Unsure if you know of Boaz Yakin, well likely you do, if cinema appeals to you, some of the films he directed included the dramas Remember the Titans (2000) and Max (2015), however Boarding School marks his horror directorial debut, although he wrote the script as well. He’s experienced in that craft too, with work on The Punisher (1989) and From Dusk Till Dawn 2: Texas Bloody Money (1999) hence he does understand the basis of the horror genre. This flick seems to gather together some ‘oddities’ found with a group of teenagers at odds with their parents and suffering from a dysfunction customized lifestyles and greed. Yakin uses many of the tropes from haunted house movies from darken hallways, voices and noises at night, secretive actions from authority figures, and one scene which echoes back to The Legacy (1978). Luckily this received distribution and is now available through Momentum Pictures.

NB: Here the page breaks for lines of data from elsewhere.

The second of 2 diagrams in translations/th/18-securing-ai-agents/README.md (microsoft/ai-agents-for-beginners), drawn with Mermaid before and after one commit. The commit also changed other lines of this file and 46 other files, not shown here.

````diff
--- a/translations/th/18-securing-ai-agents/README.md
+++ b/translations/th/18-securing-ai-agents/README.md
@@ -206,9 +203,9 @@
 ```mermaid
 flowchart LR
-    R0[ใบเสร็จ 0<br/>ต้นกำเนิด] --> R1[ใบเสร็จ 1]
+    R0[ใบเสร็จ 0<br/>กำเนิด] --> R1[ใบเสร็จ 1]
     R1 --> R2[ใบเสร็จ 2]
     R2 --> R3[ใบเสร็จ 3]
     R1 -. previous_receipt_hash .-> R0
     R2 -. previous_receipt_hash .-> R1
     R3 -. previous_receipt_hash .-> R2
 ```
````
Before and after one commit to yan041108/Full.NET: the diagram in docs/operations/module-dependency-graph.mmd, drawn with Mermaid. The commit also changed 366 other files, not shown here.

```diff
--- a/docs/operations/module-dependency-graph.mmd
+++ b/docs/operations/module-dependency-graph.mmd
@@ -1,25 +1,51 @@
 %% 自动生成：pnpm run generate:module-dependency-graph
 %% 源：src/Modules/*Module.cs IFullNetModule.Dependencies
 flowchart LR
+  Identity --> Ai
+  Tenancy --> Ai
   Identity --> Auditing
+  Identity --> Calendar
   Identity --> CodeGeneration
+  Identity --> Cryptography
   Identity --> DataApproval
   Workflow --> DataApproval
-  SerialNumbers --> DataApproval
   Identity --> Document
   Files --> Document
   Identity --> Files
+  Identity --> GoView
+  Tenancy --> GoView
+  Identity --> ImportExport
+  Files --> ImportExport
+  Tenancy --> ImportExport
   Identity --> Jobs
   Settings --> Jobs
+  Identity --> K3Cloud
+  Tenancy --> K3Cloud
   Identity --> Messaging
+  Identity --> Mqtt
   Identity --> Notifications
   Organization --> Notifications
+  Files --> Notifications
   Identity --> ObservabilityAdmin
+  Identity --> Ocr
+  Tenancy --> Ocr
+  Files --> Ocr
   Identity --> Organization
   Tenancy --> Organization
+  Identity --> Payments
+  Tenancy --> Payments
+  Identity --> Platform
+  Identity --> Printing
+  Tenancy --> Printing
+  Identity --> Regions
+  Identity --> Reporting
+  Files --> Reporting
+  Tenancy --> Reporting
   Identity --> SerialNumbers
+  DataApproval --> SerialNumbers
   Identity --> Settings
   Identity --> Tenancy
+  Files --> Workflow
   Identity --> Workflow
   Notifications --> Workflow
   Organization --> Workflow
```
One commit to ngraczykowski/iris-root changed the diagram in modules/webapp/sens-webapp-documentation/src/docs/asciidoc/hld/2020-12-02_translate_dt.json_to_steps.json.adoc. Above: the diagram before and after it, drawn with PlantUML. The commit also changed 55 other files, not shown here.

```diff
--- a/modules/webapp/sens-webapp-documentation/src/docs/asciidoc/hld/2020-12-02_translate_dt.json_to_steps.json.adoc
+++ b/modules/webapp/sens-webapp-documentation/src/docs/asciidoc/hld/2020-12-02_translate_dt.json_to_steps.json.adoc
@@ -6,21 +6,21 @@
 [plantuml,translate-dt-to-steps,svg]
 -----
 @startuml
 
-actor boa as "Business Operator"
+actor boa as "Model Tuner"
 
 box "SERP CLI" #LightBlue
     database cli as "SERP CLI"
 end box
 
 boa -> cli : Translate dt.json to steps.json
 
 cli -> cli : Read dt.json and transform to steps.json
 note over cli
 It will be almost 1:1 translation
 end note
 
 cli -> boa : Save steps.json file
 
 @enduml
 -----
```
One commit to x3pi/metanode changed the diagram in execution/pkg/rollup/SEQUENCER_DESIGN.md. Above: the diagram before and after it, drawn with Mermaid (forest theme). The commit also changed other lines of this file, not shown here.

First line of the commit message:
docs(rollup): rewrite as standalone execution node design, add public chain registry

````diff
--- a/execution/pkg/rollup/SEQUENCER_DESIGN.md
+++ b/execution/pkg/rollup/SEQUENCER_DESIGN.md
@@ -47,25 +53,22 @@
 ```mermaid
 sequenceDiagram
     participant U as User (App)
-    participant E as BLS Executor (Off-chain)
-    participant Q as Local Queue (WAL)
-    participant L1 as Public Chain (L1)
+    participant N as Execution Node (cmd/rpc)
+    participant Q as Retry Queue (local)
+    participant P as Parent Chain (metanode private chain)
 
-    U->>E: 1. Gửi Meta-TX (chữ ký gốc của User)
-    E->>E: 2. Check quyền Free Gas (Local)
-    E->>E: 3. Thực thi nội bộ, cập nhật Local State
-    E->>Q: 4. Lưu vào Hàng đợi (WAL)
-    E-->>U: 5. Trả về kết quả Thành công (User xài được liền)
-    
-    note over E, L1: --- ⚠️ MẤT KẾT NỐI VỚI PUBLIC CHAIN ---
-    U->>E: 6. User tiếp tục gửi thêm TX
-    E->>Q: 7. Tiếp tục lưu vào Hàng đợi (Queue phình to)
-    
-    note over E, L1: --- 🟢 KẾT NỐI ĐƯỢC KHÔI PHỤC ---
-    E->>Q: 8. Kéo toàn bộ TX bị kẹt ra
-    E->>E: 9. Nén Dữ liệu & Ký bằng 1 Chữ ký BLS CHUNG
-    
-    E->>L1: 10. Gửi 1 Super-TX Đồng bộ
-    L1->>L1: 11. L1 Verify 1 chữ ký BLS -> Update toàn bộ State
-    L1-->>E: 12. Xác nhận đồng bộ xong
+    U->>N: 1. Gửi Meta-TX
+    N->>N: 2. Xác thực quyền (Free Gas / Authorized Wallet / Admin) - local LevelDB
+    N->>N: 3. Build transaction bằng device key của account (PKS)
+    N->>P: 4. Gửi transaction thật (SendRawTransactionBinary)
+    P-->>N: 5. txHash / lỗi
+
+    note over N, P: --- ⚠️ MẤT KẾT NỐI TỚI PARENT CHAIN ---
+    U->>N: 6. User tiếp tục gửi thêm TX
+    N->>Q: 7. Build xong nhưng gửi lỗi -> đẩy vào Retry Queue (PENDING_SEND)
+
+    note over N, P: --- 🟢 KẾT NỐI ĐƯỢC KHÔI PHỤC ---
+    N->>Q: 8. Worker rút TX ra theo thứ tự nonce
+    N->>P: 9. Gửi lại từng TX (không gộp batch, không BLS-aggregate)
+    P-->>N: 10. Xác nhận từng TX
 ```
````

The film starts with the words “New York City, The 90’s,” presenting on the screen, where young Jacob (Luke Prael) afflicted by night terrors and other disturbances, tries to survive his youth. At the funeral, for his grandmother, a strange old woman tells Jacob about a dreadful experience where she was repeatedly raped by a Nazi soldier during WWII while in hiding, until she found salvation. How it happens, sorry that’s too much of a spoiler. Later he’s bullied at school, and the humiliation continues at a dinner party, where the host’s daughter Christine (Sterling Jens (World War Z [2013])), called Jacob “pretty”. He later sorts through his deceased grandma’s personal items while his parents are not around, he dresses in her clothes and dances around the room, suddenly caught by his father. Jacob is a child with many personal problems, though to consider them oddities, a stretch, he’s questioning his sexual orientation, and his beliefs. He’s sent to a boarding school because his mother Isabel (Samantha Mathis (American Psycho [2000])) is tired of him having screaming night terrors and wearing dresses. This though goes deeper, sadly not exploring that the parents seem as elitist, wanting a trophy, a designer custom child, without any problems and issues. The other students at this strange school, Phil (Nadia Alexander, whose face completely burned (never mentioned how), Elwood Frederic (Christopher Dylan White) a boy with a severe case Tourette Syndrome (TS) at least two motor tics and not only dialogue, which is how the movie portrays him (so easy to research and incorporate it properly). Then twin brothers Lenny and Calvin (Kobi and Kadin George) with no oddities, except that they are minorities and very quiet and then Christine who calls the lot “freaks” smart sarcastic girl, who enjoys physical (corporal) discipline. The Shermans suggests sinister aspects about Jacob’s faith such as not serving him bacon,  but then, mixing in a weird series of glances and granting the his requests. Dr. Sherman (Will Patton, who stars in the upcoming Halloween [2018] film), who runs the so-called school with his wife (Tammy Blanchard (Deadline [2009])), to take care of kids whose parents want them out of the way, clearly into administering lasting punishment. He presents a syllabus that consists mostly of the Bible, and in a two-week semester (ugh), they’ll have reached clarity. One key element in the school, the students are told everything is their fault, despised by others, their parents, even God, they become the abominations of their own making. By the 70-minute mark of the film, the drama falls to wayside and the suspense ratchets up, horror replaces the course material with blood and bodies. Needless to say, Jacob wears the dresses well and shows his prowess in a school of madness, while delivering some frank discussions – well you need to see the movie.

Clearly, the movie walks the path of a thriller early on, before engaging in physical horror, what the movie lacks, a clear understanding of how the parents know of Dr. Sherman. In addition, while the actors all hit their marks, Patton seems at times to be reliving his character General Bethlehem from the post-apocalyptic movie The Postman (1997). The ‘oddities’ of the students never truly works, perhaps if more about abuse, cutting or bulimia, self-inflicting acts, but trying to pass off the mental illnesses as a crude or even terrible indictment, seems quite passé. The clarity never transcends to the audience fully, plenty of questions surround the parents, then the children, and trying to use the Jacob’s sexuality as a form deviant behavior never works and insults the intelligence of the viewers. In addition, the sets try for Dario’s fame vibrant color scheme, using giallo techniques to enhance the audience’s appeal of the film, once more resulting in a mere satisfactory grading. Plenty of missed opportunities in the movie will leave the audience chatting about all the what-ifs, especially regarding Jacob and Christine budding relationship and the parents’ virtues and morals.

Boarding School becomes a very odd movie, the final portion of the movie saves it with a bloodbath and horrors galore, but keeps pushing a tad too far, resulting in a sigh and delivering a poor grading. One can hope when Yakin gets the chance to revisit the horror genre and repeats the subject with the same gusto he brought to his dramas.


IMDb Rating: 5.5/10

Baron’s Rating: 5.0/10